When euro membership was in prospect, the Central Bank advised caution on two major grounds: interest rate policy and the British decision to keep sterling. Readers will recall that at that time Eurozone interest rates were substantially lower than Irish rates and set to decrease further.
The Central Bank feared this would provoke an inflationary credit boom and indeed that higher rates, not lower, would be needed to stabilise the strengthening economy.
Part of the reasoning was that Ireland was (and is) far more sensitive to interest rates than continental Europe owing to its demographics and especially its credit structure which is (like Britain’s) based principally on variable rate loans. The Bank of England made similar calculations and — demographics apart — advised the British government against euro entry.
Needless to say, the Irish Government seized short-term popularity via euro entry, low interest rates, a credit boom and the consequent surge in house and land prices which have made most of the electorate feel much wealthier.
We are now seeing the fruits of the policy. Ireland’s key economic relations are with Britain and the US, yet we have adopted the currency — the euro — of industrialised continental Europe with which we have little in common either in economic structure or trading patterns. As the euro has strengthened, the competitiveness of Irish industry and agriculture has declined, manufacturing decimated and inward investment halted.
In its place the economy has levitated on a construction boom.
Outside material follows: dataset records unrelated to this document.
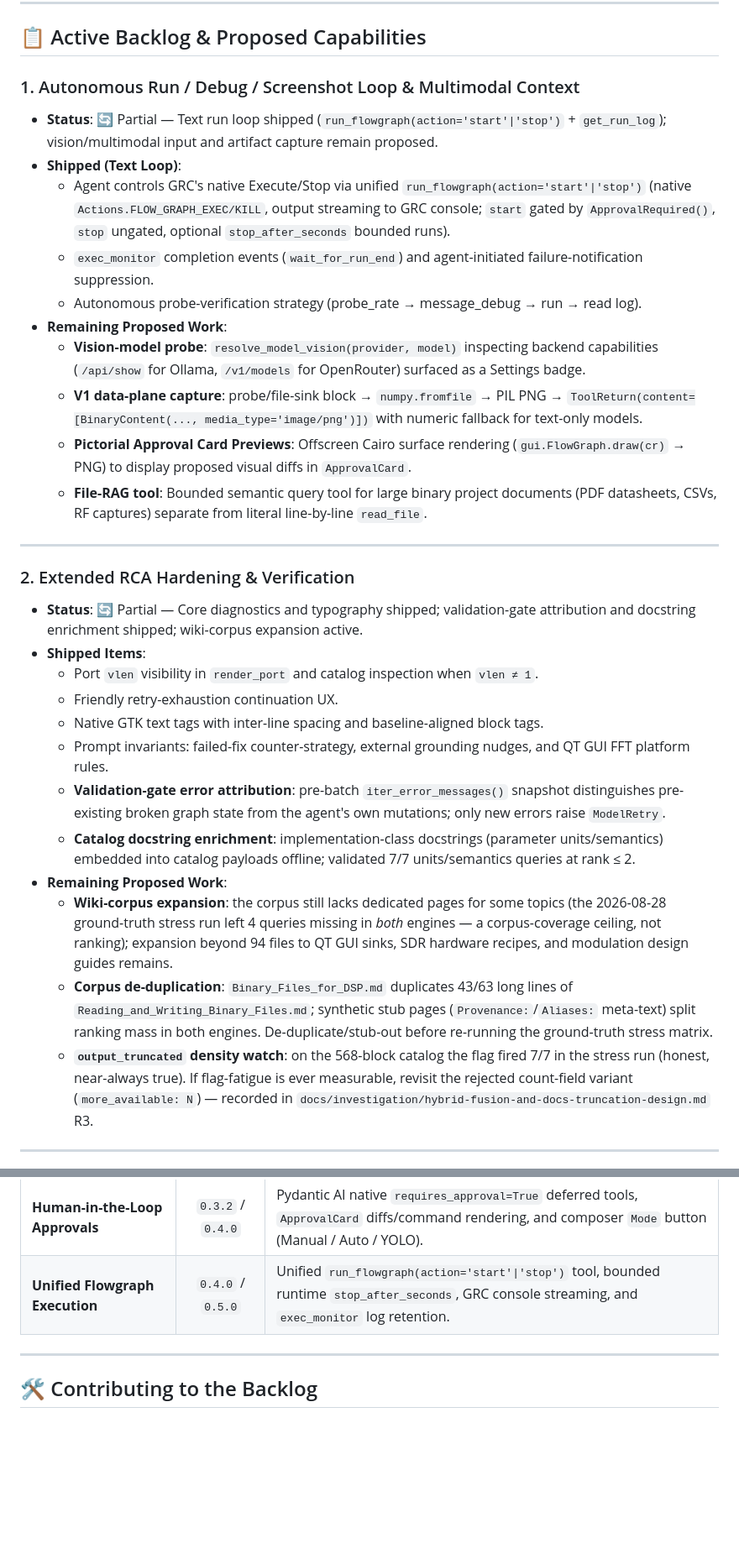
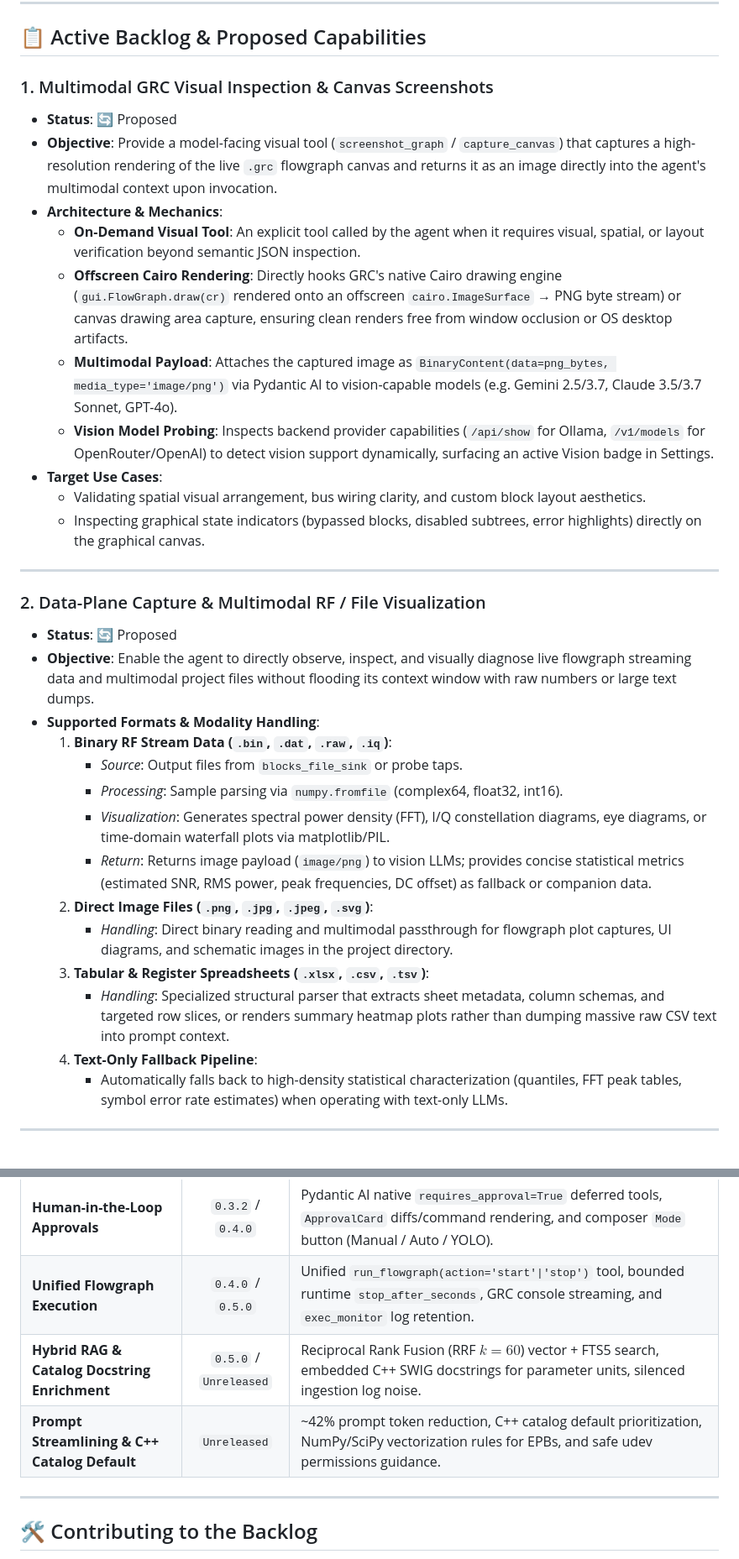
Before and after one commit to qoherent/GRC-Agent, a Markdown page: docs/backlog.md, 2 parts joined by grey strips. Shown at 84% size. Drawn GitHub-style; blank space fills up the shorter version.

Commit message:
docs(backlog): structure discrete tracks for canvas screenshots, data-plane visualization, project file-RAG, corpus expansion, and platform hardening

```diff
--- a/docs/backlog.md
+++ b/docs/backlog.md
@@ -6,33 +6,35 @@ Active feature requests, architectural improvements, and planned capabilities. C
 
 ## 📋 Active Backlog & Proposed Capabilities
 
-### 1. Autonomous Run / Debug / Screenshot Loop & Multimodal Context
-* **Status**: 🔄 Partial — Text run loop shipped (`run_flowgraph(action='start'|'stop')` + `get_run_log`); vision/multimodal input and artifact capture remain proposed.
-* **Shipped (Text Loop)**:
-  - Agent controls GRC's native Execute/Stop via unified `run_flowgraph(action='start'|'stop')` (native `Actions.FLOW_GRAPH_EXEC/KILL`, output streaming to GRC console; `start` gated by `ApprovalRequired()`, `stop` ungated, optional `stop_after_seconds` bounded runs).
-  - `exec_monitor` completion events (`wait_for_run_end`) and agent-initiated failure-notification suppression.
-  - Autonomous probe-verification strategy (probe_rate → message_debug → run → read log).
-* **Remaining Proposed Work**:
-  - **Vision-model probe**: `resolve_model_vision(provider, model)` inspecting backend capabilities (`/api/show` for Ollama, `/v1/models` for OpenRouter) surfaced as a Settings badge.
-  - **V1 data-plane capture**: probe/file-sink block → `numpy.fromfile` → PIL PNG → `ToolReturn(content=[BinaryContent(..., media_type='image/png')])` with numeric fallback for text-only models.
-  - **Pictorial Approval Card Previews**: Offscreen Cairo surface rendering (`gui.FlowGraph.draw(cr)` → PNG) to display proposed visual diffs in `ApprovalCard`.
-  - **File-RAG tool**: Bounded semantic query tool for large binary project documents (PDF datasheets, CSVs, RF captures) separate from literal line-by-line `read_file`.
+### 1. Multimodal GRC Visual Inspection & Canvas Screenshots
+* **Status**: 🔄 Proposed
+* **Objective**: Provide a model-facing visual tool (`screenshot_graph` / `capture_canvas`) that captures a high-resolution rendering of the live `.grc` flowgraph canvas and returns it as an image directly into the agent's multimodal context upon invocation.
+* **Architecture & Mechanics**:
+  - **On-Demand Visual Tool**: An explicit tool called by the agent when it requires visual, spatial, or layout verification beyond semantic JSON inspection.
+  - **Offscreen Cairo Rendering**: Directly hooks GRC's native Cairo drawing engine (`gui.FlowGraph.draw(cr)` rendered onto an offscreen `cairo.ImageSurface` → PNG byte stream) or canvas drawing area capture, ensuring clean renders free from window occlusion or OS desktop artifacts.
+  - **Multimodal Payload**: Attaches the captured image as `BinaryContent(data=png_bytes, media_type='image/png')` via Pydantic AI to vision-capable models (e.g. Gemini 2.5/3.7, Claude 3.5/3.7 Sonnet, GPT-4o).
+  - **Vision Model Probing**: Inspects backend provider capabilities (`/api/show` for Ollama, `/v1/models` for OpenRouter/OpenAI) to detect vision support dynamically, surfacing an active Vision badge in Settings.
+* **Target Use Cases**:
+  - Validating spatial visual arrangement, bus wiring clarity, and custom block layout aesthetics.
+  - Inspecting graphical state indicators (bypassed blocks, disabled subtrees, error highlights) directly on the graphical canvas.
 
 ---
 
-### 2. Extended RCA Hardening & Verification
-* **Status**: 🔄 Partial — Core diagnostics and typography shipped; validation-gate attribution and docstring enrichment shipped; wiki-corpus expansion active.
-* **Shipped Items**:
-  - Port `vlen` visibility in `render_port` and catalog inspection when `vlen ≠ 1`.
-  - Friendly retry-exhaustion continuation UX.
-  - Native GTK text tags with inter-line spacing and baseline-aligned block tags.
-  - Prompt invariants: failed-fix counter-strategy, external grounding nudges, and QT GUI FFT platform rules.
-  - **Validation-gate error attribution**: pre-batch `iter_error_messages()` snapshot distinguishes pre-existing broken graph state from the agent's own mutations; only new errors raise `ModelRetry`.
-  - **Catalog docstring enrichment**: implementation-class docstrings (parameter units/semantics) embedded into catalog payloads offline; validated 7/7 units/semantics queries at rank ≤ 2.
-* **Remaining Proposed Work**:
-  - **Wiki-corpus expansion**: the corpus still lacks dedicated pages for some topics (the 2026-08-28 ground-truth stress run left 4 queries missing in *both* engines — a corpus-coverage ceiling, not ranking); expansion beyond 94 files to QT GUI sinks, SDR hardware recipes, and modulation design guides remains.
-  - **Corpus de-duplication**: `Binary_Files_for_DSP.md` duplicates 43/63 long lines of `Reading_and_Writing_Binary_Files.md`; synthetic stub pages (`Provenance:`/`Aliases:` meta-text) split ranking mass in both engines. De-duplicate/stub-out before re-running the ground-truth stress matrix.
-  - **`output_truncated` density watch**: on the 568-block catalog the flag fired 7/7 in the stress run (honest, near-always true). If flag-fatigue is ever measurable, revisit the rejected count-field variant (`more_available: N`) — recorded in `docs/investigation/hybrid-fusion-and-docs-truncation-design.md` R3.
+### 2. Data-Plane Capture & Multimodal RF / File Visualization
+* **Status**: 🔄 Proposed
+* **Objective**: Enable the agent to directly observe, inspect, and visually diagnose live flowgraph streaming data and multimodal project files without flooding its context window with raw numbers or large text dumps.
+* **Supported Formats & Modality Handling**:
+  1. **Binary RF Stream Data (`.bin`, `.dat`, `.raw`, `.iq`)**:
+     - *Source*: Output files from `blocks_file_sink` or probe taps.
+     - *Processing*: Sample parsing via `numpy.fromfile` (complex64, float32, int16).
+     - *Visualization*: Generates spectral power density (FFT), I/Q constellation diagrams, eye diagrams, or time-domain waterfall plots via matplotlib/PIL.
+     - *Return*: Returns image payload (`image/png`) to vision LLMs; provides concise statistical metrics (estimated SNR, RMS power, peak frequencies, DC offset) as fallback or companion data.
+  2. **Direct Image Files (`.png`, `.jpg`, `.jpeg`, `.svg`)**:
+     - *Handling*: Direct binary reading and multimodal passthrough for flowgraph plot captures, UI diagrams, and schematic images in the project directory.
+  3. **Tabular & Register Spreadsheets (`.xlsx`, `.csv`, `.tsv`)**:
+     - *Handling*: Specialized structural parser that extracts sheet metadata, column schemas, and targeted row slices, or renders summary heatmap plots rather than dumping massive raw CSV text into prompt context.
+  4. **Text-Only Fallback Pipeline**:
+     - Automatically falls back to high-density statistical characterization (quantiles, FFT peak tables, symbol error rate estimates) when operating with text-only LLMs.
 
 ---
 
@@ -85,6 +95,8 @@ Active feature requests, architectural improvements, and planned capabilities. C
 | **GTK3 Theming & AST Markdown** | `0.3.1` / `0.3.2` | 3-way theme switching (`system`/`dark`/`light`), Pygments syntax highlighting, direct AST walker (`markdown-it-py`), hanging indents, and copy buttons. |
 | **Human-in-the-Loop Approvals** | `0.3.2` / `0.4.0` | Pydantic AI native `requires_approval=True` deferred tools, `ApprovalCard` diffs/command rendering, and composer `Mode` button (Manual / Auto / YOLO). |
 | **Unified Flowgraph Execution** | `0.4.0` / `0.5.0` | Unified `run_flowgraph(action='start'\|'stop')` tool, bounded runtime `stop_after_seconds`, GRC console streaming, and `exec_monitor` log retention. |
+| **Hybrid RAG & Catalog Docstring Enrichment** | `0.5.0` / `Unreleased` | Reciprocal Rank Fusion (RRF $k=60$) vector + FTS5 search, embedded C++ SWIG docstrings for parameter units, silenced ingestion log noise. |
+| **Prompt Streamlining & C++ Catalog Default** | `Unreleased` | ~42% prompt token reduction, C++ catalog default prioritization, NumPy/SciPy vectorization rules for EPBs, and safe udev permissions guidance. |
 
 ---
 
```
Also changed, not shown: other parts of docs/backlog.md (+38 -30 lines).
The last few years since euro entry have seen credit growth routinely around 25% per annum and uncomfortable inflation. Meanwhile the euro has soared from about $0.82 to $1.57 today and, more recently, gained 15% against sterling.
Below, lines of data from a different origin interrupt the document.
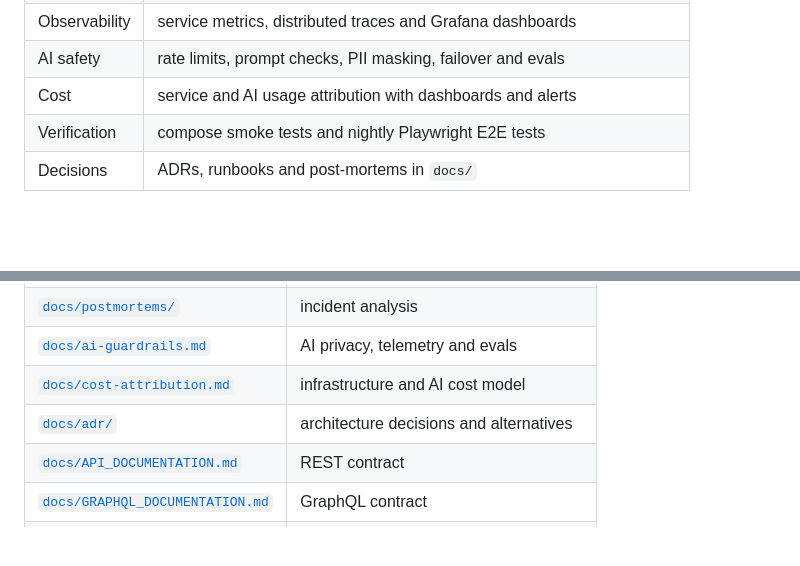
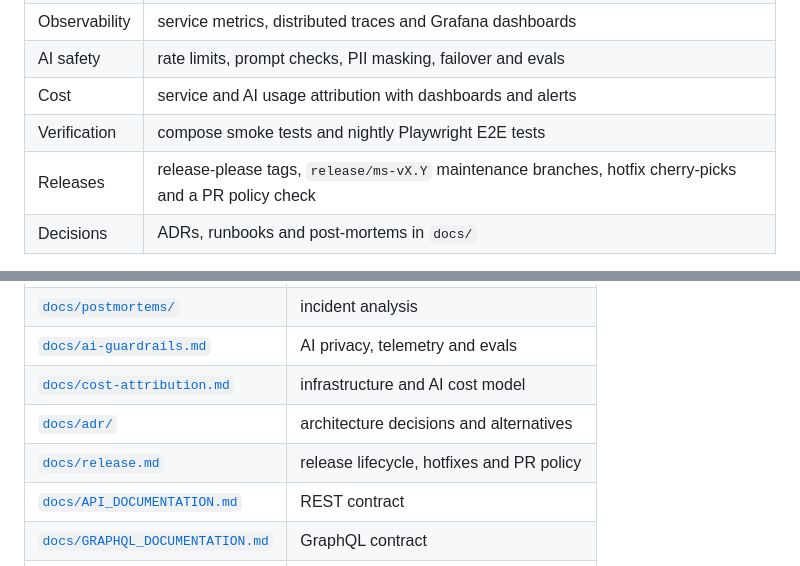
Before and after one commit to erykszczesniak/Stride, a Markdown page: README.md, 2 parts joined by grey strips. Drawn GitHub-style; blank space fills up the shorter version.

Commit message:
docs(release): microservices branch names and parity note

```diff
--- a/README.md
+++ b/README.md
@@ -236,6 +236,7 @@ The repository keeps operational checks close to the code.
 | AI safety | rate limits, prompt checks, PII masking, failover and evals |
 | Cost | service and AI usage attribution with dashboards and alerts |
 | Verification | compose smoke tests and nightly Playwright E2E tests |
+| Releases | release-please tags, `release/ms-vX.Y` maintenance branches, hotfix cherry-picks and a PR policy check |
 | Decisions | ADRs, runbooks and post-mortems in `docs/` |
 
 Main references: [`CHANGELOG.md`](CHANGELOG.md), [`docs/slo.md`](docs/slo.md),
@@ -283,6 +284,7 @@ These are deliberate scope choices:
 | [`docs/ai-guardrails.md`](docs/ai-guardrails.md) | AI privacy, telemetry and evals |
 | [`docs/cost-attribution.md`](docs/cost-attribution.md) | infrastructure and AI cost model |
 | [`docs/adr/`](docs/adr) | architecture decisions and alternatives |
+| [`docs/release.md`](docs/release.md) | release lifecycle, hotfixes and PR policy |
 | [`docs/API_DOCUMENTATION.md`](docs/API_DOCUMENTATION.md) | REST contract |
 | [`docs/GRAPHQL_DOCUMENTATION.md`](docs/GRAPHQL_DOCUMENTATION.md) | GraphQL contract |
 | [`docs/parity-plan.md`](docs/parity-plan.md) | monolith to microservices migration |
```
Also changed, not shown: AGENTS.md (+1 -1 lines), docs/release.md (+22 -18 lines).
In prior times, the Central Bank would long ago have managed interest and exchange rates to avoid such damaging currency movements which threaten to devastate the Irish economy.
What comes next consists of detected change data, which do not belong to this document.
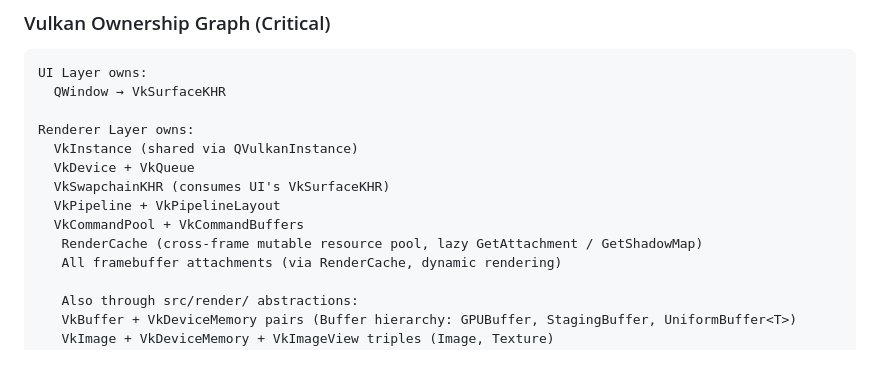
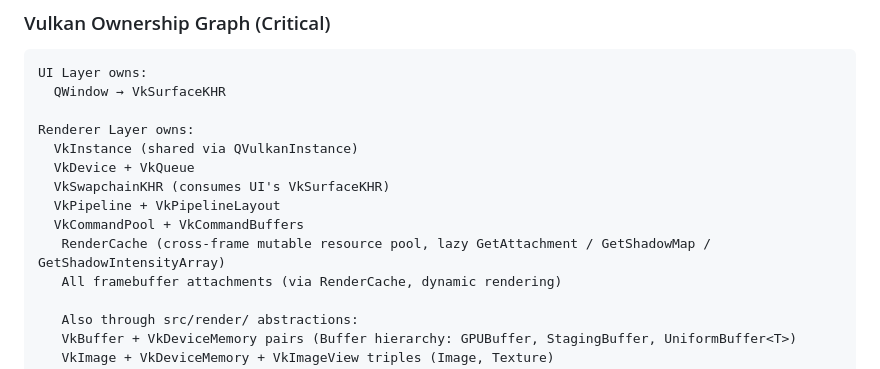
Before and after one commit to XDzzzzzZyq/Neurus, a Markdown page: .github/instructions/architecture.instructions.md, the part around the change. Drawn GitHub-style.

```diff
--- a/.github/instructions/architecture.instructions.md
+++ b/.github/instructions/architecture.instructions.md
@@ -112,7 +112,7 @@ Renderer Layer owns:
   VkSwapchainKHR (consumes UI's VkSurfaceKHR)
   VkPipeline + VkPipelineLayout
   VkCommandPool + VkCommandBuffers
-   RenderCache (cross-frame mutable resource pool, lazy GetAttachment / GetShadowMap)
+   RenderCache (cross-frame mutable resource pool, lazy GetAttachment / GetShadowMap / GetShadowIntensityArray)
    All framebuffer attachments (via RenderCache, dynamic rendering)
 
    Also through src/render/ abstractions:
```
Also changed, not shown: .github/instructions/data-resource.instructions.md (+1 -1 lines), .github/instructions/renderer.instructions.md (+8 -1 lines).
To put this more starkly: the latest data shows the average US industrial wage is $17.80/hour (€11.50) and $599/week (€389).
The latest CSO figures for Irish industrial earnings for June 2007 record 15.66/hour; and an average public sector wage of 918 for September ’07.
These kinds of disparities indicate a massive readjustment in the Irish economy is in prospect, originating in a fatal euro entry decision.